Whereas the role of the G-protein-coupled APJ receptor and its ligand, apelin, in angiogenesis has been well documented, the ability of the apelin/APJ system to induce lymphangiogenesis and lymphatic metastasis has been largely unexplored. To this end, we first show that APJ is expressed in lymphatic endothelial cells (LECs) and, moreover, that it responds to apelin by activating the apelinergic signaling cascade. We find that although apelin treatment does not influence the proliferation of LECs in vitro, it enhances their migration, protects them against UV irradiation-induced apoptosis, increases their spheroid numbers in 3D culture, stimulates their in vitro capillary-like tube formation and, furthermore, promotes the invasive growth of lymphatic microvessels in vivo in the matrigel plug assay.

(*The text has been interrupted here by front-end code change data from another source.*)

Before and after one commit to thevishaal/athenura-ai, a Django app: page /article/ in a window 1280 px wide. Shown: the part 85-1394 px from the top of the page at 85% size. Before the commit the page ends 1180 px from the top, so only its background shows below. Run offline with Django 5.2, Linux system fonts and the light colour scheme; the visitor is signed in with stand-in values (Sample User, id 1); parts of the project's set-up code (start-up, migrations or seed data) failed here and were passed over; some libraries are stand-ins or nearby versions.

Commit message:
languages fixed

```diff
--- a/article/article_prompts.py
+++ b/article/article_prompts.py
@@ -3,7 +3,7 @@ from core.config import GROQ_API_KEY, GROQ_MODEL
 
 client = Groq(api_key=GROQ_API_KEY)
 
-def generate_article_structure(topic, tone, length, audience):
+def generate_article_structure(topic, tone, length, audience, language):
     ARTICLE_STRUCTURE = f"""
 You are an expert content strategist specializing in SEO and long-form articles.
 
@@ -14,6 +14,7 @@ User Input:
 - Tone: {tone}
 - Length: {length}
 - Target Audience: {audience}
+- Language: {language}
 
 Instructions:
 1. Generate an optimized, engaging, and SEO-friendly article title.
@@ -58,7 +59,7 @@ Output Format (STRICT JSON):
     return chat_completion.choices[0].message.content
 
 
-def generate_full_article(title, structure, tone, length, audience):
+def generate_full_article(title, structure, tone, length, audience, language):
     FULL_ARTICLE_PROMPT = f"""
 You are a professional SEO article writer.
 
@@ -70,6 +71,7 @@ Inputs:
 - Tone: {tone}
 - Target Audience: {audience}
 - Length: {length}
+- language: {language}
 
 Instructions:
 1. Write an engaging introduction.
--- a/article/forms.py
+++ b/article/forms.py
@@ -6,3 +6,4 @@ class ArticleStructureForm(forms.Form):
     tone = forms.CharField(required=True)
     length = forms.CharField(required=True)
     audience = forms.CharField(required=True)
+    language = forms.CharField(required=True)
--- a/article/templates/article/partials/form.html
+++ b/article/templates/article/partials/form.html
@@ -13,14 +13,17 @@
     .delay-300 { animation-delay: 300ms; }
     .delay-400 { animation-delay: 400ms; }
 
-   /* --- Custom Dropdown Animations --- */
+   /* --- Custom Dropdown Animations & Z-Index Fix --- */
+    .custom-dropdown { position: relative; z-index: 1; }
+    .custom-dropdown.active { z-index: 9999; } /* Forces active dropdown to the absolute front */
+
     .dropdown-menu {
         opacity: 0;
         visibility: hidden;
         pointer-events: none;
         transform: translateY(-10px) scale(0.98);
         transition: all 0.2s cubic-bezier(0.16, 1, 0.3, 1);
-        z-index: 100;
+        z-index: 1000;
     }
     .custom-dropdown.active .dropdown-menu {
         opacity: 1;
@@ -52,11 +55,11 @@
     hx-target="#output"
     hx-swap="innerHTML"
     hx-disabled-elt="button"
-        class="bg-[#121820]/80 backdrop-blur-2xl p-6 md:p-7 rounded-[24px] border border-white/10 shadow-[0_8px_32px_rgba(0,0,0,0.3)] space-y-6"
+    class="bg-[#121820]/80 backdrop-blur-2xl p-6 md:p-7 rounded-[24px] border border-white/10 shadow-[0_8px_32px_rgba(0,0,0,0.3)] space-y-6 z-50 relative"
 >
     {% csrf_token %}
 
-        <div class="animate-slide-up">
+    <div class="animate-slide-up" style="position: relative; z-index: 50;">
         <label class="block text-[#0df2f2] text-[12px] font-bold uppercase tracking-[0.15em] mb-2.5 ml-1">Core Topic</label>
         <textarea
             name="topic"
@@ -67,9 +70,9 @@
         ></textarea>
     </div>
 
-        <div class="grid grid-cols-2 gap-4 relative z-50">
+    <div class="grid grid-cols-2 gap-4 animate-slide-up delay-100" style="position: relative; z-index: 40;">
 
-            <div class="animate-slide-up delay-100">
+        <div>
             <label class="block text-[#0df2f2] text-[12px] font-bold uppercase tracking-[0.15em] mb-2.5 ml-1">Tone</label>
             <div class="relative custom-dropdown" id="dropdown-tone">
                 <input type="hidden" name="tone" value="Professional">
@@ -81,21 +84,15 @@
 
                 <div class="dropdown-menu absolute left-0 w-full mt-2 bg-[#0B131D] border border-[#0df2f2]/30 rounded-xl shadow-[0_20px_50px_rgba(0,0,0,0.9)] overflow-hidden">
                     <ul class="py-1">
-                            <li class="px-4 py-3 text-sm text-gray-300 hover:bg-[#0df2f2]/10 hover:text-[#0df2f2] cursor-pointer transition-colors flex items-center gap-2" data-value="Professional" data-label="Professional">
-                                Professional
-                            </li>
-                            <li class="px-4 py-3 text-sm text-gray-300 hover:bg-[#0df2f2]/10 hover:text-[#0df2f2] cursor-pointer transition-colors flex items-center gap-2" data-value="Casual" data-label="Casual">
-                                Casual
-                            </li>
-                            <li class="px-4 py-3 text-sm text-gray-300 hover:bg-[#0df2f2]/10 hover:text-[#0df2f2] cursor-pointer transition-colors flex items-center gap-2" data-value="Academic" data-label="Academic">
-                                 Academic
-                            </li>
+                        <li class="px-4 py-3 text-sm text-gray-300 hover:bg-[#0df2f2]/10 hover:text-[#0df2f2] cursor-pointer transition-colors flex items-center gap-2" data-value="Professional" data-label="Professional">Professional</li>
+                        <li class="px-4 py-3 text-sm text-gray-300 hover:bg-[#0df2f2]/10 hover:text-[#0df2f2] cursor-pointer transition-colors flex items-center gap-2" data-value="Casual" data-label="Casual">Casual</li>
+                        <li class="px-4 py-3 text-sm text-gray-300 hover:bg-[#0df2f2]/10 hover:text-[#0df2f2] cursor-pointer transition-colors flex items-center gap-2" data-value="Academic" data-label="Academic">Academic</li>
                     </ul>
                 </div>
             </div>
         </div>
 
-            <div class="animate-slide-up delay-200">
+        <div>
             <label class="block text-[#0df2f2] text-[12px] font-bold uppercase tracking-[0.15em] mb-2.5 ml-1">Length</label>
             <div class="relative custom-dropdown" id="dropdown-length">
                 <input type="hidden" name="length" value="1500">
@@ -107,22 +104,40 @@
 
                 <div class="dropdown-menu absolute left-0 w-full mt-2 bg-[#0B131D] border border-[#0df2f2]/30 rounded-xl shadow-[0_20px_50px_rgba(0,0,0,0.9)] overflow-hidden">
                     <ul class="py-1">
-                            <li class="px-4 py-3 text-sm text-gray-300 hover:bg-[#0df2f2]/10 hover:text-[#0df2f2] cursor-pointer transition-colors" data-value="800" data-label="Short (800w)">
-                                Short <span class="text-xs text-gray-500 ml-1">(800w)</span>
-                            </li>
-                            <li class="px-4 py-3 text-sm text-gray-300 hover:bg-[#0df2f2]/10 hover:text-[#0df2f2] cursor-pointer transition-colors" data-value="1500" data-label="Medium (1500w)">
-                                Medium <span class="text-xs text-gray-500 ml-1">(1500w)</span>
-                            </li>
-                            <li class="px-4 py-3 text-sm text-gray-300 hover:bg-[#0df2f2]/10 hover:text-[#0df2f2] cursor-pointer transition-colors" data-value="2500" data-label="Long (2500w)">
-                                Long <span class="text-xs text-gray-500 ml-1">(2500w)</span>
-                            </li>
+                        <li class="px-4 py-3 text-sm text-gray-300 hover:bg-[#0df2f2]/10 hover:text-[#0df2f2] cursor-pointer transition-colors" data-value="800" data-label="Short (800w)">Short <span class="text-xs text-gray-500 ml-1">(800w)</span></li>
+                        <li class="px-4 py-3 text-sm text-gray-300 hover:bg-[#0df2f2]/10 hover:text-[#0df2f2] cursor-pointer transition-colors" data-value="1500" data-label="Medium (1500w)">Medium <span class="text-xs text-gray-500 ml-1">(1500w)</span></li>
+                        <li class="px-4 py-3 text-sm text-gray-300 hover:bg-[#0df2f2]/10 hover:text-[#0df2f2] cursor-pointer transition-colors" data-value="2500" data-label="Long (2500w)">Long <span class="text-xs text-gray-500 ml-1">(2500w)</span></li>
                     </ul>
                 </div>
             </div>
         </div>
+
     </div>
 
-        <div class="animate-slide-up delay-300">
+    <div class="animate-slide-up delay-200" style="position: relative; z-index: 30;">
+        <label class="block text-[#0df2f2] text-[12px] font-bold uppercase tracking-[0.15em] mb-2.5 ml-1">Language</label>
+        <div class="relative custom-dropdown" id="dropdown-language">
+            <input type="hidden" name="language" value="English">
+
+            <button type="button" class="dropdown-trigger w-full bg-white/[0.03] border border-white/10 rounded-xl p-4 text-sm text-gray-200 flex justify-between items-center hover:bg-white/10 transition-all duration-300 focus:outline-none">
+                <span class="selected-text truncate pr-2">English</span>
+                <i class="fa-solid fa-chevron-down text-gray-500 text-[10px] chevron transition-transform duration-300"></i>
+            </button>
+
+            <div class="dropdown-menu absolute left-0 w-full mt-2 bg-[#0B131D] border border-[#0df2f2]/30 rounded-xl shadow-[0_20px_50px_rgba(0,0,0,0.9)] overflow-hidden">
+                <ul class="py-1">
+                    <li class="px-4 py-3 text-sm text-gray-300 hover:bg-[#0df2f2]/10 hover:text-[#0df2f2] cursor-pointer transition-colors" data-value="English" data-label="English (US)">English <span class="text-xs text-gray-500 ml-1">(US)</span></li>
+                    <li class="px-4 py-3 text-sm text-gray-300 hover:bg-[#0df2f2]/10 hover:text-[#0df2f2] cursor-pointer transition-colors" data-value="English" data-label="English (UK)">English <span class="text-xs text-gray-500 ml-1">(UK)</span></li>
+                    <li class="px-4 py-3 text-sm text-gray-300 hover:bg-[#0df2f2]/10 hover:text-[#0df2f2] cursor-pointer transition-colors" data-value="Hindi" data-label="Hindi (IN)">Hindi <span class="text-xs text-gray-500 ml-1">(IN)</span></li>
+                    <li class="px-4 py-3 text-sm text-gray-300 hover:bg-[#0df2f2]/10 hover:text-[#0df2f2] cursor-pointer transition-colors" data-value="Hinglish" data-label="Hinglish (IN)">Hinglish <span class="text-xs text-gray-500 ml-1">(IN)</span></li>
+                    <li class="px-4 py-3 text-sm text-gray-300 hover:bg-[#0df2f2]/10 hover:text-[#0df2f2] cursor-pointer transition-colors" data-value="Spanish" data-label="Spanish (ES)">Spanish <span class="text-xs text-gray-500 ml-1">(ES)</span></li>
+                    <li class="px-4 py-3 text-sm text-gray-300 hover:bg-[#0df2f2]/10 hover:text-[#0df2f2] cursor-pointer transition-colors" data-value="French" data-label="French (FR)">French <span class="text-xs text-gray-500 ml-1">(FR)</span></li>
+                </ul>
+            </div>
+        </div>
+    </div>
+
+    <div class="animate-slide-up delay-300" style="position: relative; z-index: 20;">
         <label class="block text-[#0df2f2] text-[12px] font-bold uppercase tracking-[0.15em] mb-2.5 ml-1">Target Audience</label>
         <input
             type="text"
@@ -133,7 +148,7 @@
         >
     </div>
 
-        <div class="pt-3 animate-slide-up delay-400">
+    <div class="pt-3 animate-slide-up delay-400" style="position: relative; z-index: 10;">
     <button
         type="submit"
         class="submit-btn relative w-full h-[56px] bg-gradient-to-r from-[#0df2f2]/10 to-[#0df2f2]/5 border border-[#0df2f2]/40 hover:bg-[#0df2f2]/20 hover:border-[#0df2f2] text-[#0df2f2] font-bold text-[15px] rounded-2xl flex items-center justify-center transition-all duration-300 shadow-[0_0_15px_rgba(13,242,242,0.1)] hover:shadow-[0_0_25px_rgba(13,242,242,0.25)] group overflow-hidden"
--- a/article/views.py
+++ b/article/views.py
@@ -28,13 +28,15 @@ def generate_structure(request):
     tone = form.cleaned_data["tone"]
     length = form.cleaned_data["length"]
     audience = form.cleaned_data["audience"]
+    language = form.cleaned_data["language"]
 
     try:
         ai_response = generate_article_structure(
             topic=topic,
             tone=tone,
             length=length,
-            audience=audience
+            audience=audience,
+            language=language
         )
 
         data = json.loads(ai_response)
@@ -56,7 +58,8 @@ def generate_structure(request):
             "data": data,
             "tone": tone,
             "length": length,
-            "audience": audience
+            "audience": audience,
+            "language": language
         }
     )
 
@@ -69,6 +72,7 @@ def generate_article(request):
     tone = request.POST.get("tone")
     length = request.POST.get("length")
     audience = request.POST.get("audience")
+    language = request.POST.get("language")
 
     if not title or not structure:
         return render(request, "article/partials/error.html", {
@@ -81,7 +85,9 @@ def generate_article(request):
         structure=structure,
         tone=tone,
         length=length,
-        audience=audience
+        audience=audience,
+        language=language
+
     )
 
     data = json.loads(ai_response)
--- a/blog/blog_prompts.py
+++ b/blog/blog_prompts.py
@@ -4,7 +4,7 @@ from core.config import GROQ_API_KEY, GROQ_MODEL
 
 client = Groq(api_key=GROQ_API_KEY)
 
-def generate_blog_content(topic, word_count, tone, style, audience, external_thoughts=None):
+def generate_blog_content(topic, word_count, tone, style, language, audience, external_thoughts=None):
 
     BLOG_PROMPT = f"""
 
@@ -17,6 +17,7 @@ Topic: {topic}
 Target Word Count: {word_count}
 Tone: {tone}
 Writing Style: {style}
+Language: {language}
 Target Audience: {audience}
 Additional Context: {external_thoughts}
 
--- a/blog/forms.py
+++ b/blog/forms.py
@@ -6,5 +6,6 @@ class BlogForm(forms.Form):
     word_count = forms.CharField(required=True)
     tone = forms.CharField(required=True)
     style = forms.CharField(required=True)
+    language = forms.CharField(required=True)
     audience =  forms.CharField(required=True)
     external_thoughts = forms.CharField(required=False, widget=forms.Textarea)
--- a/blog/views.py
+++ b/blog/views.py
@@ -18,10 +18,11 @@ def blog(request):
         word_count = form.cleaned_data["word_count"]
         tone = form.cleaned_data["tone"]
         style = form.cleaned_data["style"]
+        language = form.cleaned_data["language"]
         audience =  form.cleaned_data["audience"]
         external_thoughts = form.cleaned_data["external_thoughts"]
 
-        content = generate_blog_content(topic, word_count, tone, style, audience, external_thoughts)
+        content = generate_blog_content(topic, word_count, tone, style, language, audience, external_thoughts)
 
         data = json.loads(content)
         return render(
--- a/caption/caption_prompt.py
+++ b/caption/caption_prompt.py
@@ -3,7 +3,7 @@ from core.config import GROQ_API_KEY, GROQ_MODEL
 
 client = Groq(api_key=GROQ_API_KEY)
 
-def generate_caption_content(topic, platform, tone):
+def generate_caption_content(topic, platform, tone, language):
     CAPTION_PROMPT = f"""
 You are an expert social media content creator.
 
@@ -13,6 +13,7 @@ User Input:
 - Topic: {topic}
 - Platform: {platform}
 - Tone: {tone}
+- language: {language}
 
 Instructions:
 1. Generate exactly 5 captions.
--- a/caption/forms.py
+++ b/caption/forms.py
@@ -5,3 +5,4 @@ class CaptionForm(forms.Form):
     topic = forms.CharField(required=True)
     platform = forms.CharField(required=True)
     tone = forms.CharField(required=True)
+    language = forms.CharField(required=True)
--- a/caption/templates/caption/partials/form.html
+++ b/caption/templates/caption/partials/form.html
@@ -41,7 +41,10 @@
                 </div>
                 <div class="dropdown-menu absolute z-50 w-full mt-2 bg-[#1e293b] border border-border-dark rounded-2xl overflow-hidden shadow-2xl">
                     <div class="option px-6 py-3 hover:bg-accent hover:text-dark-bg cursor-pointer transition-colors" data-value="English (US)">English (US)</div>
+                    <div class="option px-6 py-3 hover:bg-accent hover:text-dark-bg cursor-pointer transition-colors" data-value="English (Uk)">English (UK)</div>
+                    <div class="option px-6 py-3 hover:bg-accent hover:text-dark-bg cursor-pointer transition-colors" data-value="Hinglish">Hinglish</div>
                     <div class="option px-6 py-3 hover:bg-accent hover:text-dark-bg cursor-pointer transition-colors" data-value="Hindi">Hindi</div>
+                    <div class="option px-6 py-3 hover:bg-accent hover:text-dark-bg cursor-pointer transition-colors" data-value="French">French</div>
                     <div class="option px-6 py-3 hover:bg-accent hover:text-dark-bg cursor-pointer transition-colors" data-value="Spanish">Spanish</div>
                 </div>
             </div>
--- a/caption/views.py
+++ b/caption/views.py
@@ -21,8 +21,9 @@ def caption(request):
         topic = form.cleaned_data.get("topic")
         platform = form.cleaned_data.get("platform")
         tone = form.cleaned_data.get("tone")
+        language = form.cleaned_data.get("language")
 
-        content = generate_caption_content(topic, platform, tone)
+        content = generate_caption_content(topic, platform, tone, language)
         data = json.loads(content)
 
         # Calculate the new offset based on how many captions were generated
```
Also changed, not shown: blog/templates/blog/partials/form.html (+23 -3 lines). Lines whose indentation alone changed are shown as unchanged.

We also demonstrate that apelin overexpression in malignant cells is associated with accelerated in vivo tumor growth and with increased intratumoral lymphangiogenesis and lymph node metastasis. These results indicate that apelin induces lymphangiogenesis and, accordingly, plays an important role in lymphatic tumor progression. Our study does not only reveal apelin as a novel lymphangiogenic factor but might also open the door for the development of novel anticancer therapies targeting lymphangiogenesis.
- Lymph node metastasis
ASJC Scopus subject areas